It’s hardly a secret that Olympus was struggling a few years ago. After former Olympus president Tsuyoshi Kikukawa, along with several others were arrested as part of a major scandal, they needed some substantial help to get back on their feet. Part of that came in the form Sony buying an 11.5% stake in Olympus for 50 billion yen ($47m at today’s rate) in 2012-13.
Sony previously sold off some of those shares, bringing back almost all of their initial investment while still allowing them to keep 5% of Olympus. Now, Sony is selling its remaining stake in Olympus, back to Olympus.
While Sony is determined to continue to focus on the medical business from a long-term perspective, Sony has decided to tender all of the common shares of Olympus it holds, considering that the initial purpose of the capital alliance to establish collaboration between Sony and Olympus has been accomplished and after reviewing the rationale for owning the Olympus shares. Sony will continue the business alliance and collaborative partnership with Olympus, including operating SOMED, regardless of its sale of the shares.
Sony sold a large chunk of its shares in Olympus back in 2015 for 46.8 billion yen. They kept hold of 5% and this remaining stake has now been sold back to Olympus for 1,165 yen per share. And at nearly 69 million shares, that equates to around 80 billion yen ($75m). Sony’s total return on the shares comes close to 128 billion yen in total, from a 50 billion yen investment. Not a bad little earner over seven years.
The business alliance formed between Sony and Olympus, Sony says, will continue regardless of the sale, although it’s primarily in the medical business side of things, rather than photographic.
You can find out more about the deal on the Sony website.

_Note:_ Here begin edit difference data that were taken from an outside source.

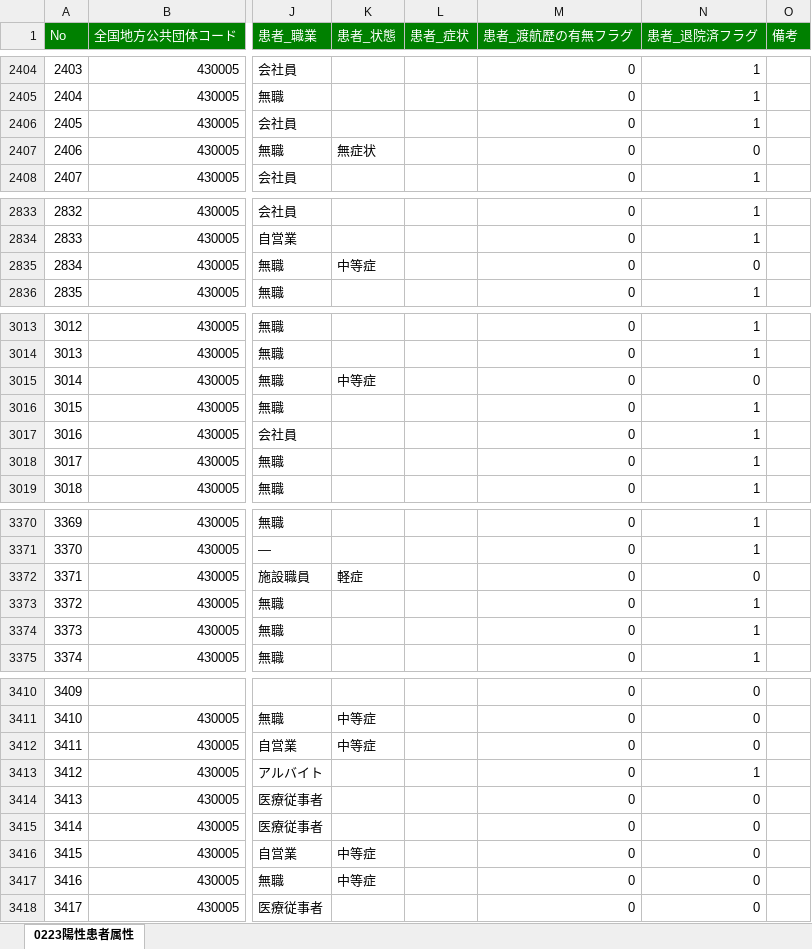
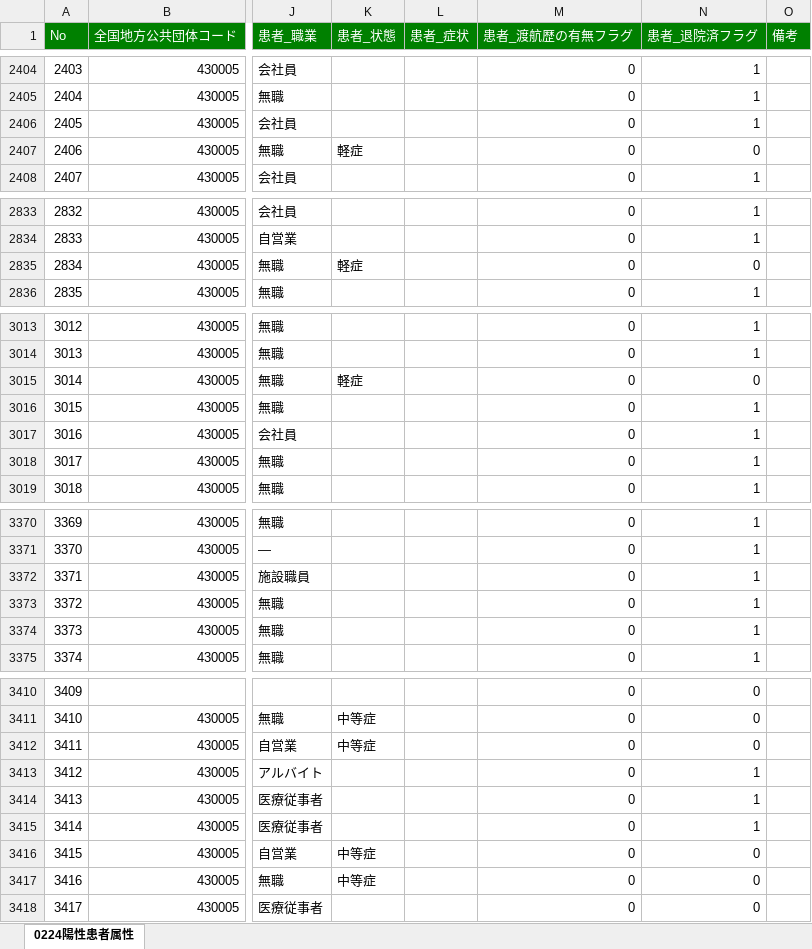
Before and after one commit to makoragi/kumamoto-covid19, an Excel workbook: kanja.xlsx, sheet 0224陽性患者属性, drawn as a sheet; only a part is shown, gaps mark what is left out; values as stored, in another font and other column widths than the file's, no borders; the diff covers the shown part only; the diff names each change by its address in the sheet, - before the commit and + after, or states it on an @@ line.

```diff
--- a/kanja.xlsx (sheet 0224陽性患者属性)
+++ b/kanja.xlsx (sheet 0224陽性患者属性)
-sheet tab: 0223陽性患者属性
+sheet tab: 0224陽性患者属性
-K2407 (患者_状態): 無症状
+K2407 (患者_状態): 軽症
-K2835 (患者_状態): 中等症
+K2835 (患者_状態): 軽症
-K3015 (患者_状態): 中等症
+K3015 (患者_状態): 軽症
-K3372 (患者_状態): 軽症
+K3372 (患者_状態): (empty)
-N3372 (患者_退院済フラグ): 0
+N3372 (患者_退院済フラグ): 1
-N3414:N3415 (患者_退院済フラグ): 0
+N3414:N3415 (患者_退院済フラグ): 1
```
Also changed, not shown: 5 edited cells elsewhere in this sheet, kensa.xlsx, 1 other file.
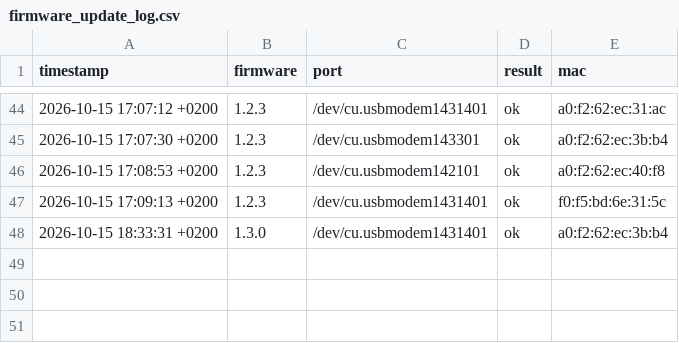
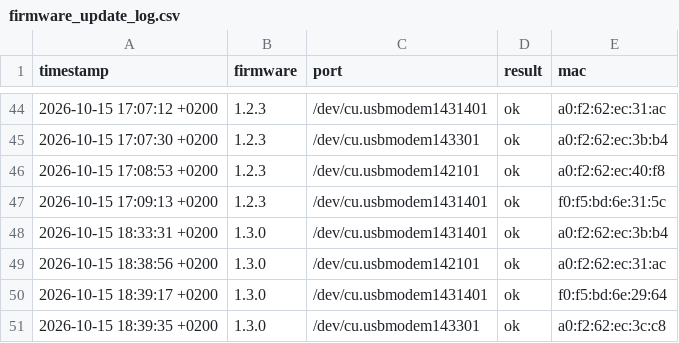
Before and after one commit to silly82/Herz_Schwarm_CCC_V, a CSV file: firmware_update_log.csv, drawn as a sheet; only a part is shown, gaps mark what is left out.

```diff
--- a/firmware_update_log.csv
+++ b/firmware_update_log.csv
@@ -48 +48,4 @@ timestamp;firmware;port;result;mac
 2026-10-15 18:33:31 +0200;1.3.0;/dev/cu.usbmodem1431401;ok;a0:f2:62:ec:3b:b4
+2026-10-15 18:38:56 +0200;1.3.0;/dev/cu.usbmodem142101;ok;a0:f2:62:ec:31:ac
+2026-10-15 18:39:17 +0200;1.3.0;/dev/cu.usbmodem1431401;ok;f0:f5:bd:6e:29:64
+2026-10-15 18:39:35 +0200;1.3.0;/dev/cu.usbmodem143301;ok;a0:f2:62:ec:3c:c8
```
Also changed, not shown: 1 other file.
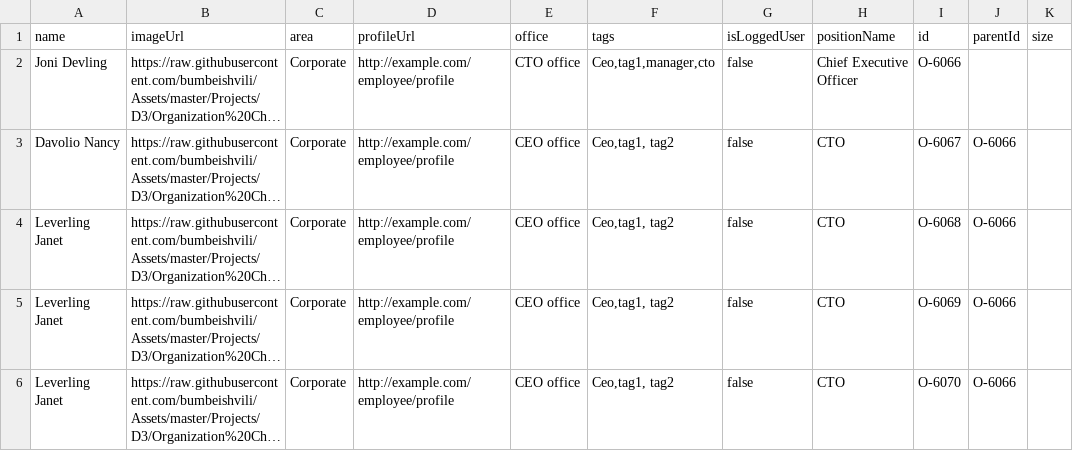
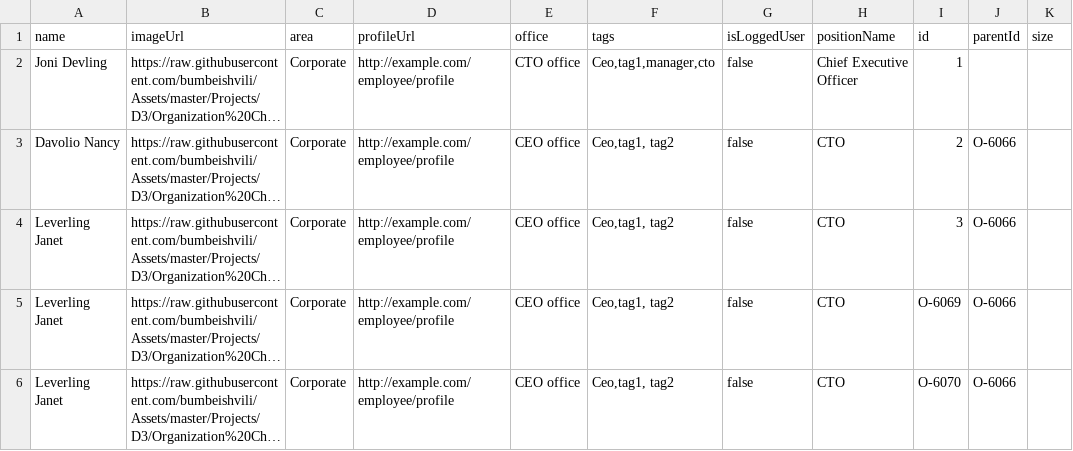
Before and after one commit to ruffianazzahri/testorgcsv, a CSV file: org.csv, drawn as a sheet; only a part is shown; long unchanged cells end in …; the diff names each change by its address in the sheet, - before the commit and + after, or states it on an @@ line.

Commit message:
Update org.csv

```diff
--- a/org.csv
+++ b/org.csv
-I2 (id): O-6066
+I2 (id): 1
-I3 (id): O-6067
+I3 (id): 2
-I4 (id): O-6068
+I4 (id): 3
```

- Tender of common shares into share repurchase by Olympus Corporation
- The result ender of common shares into share repurchase by Olympus Corporation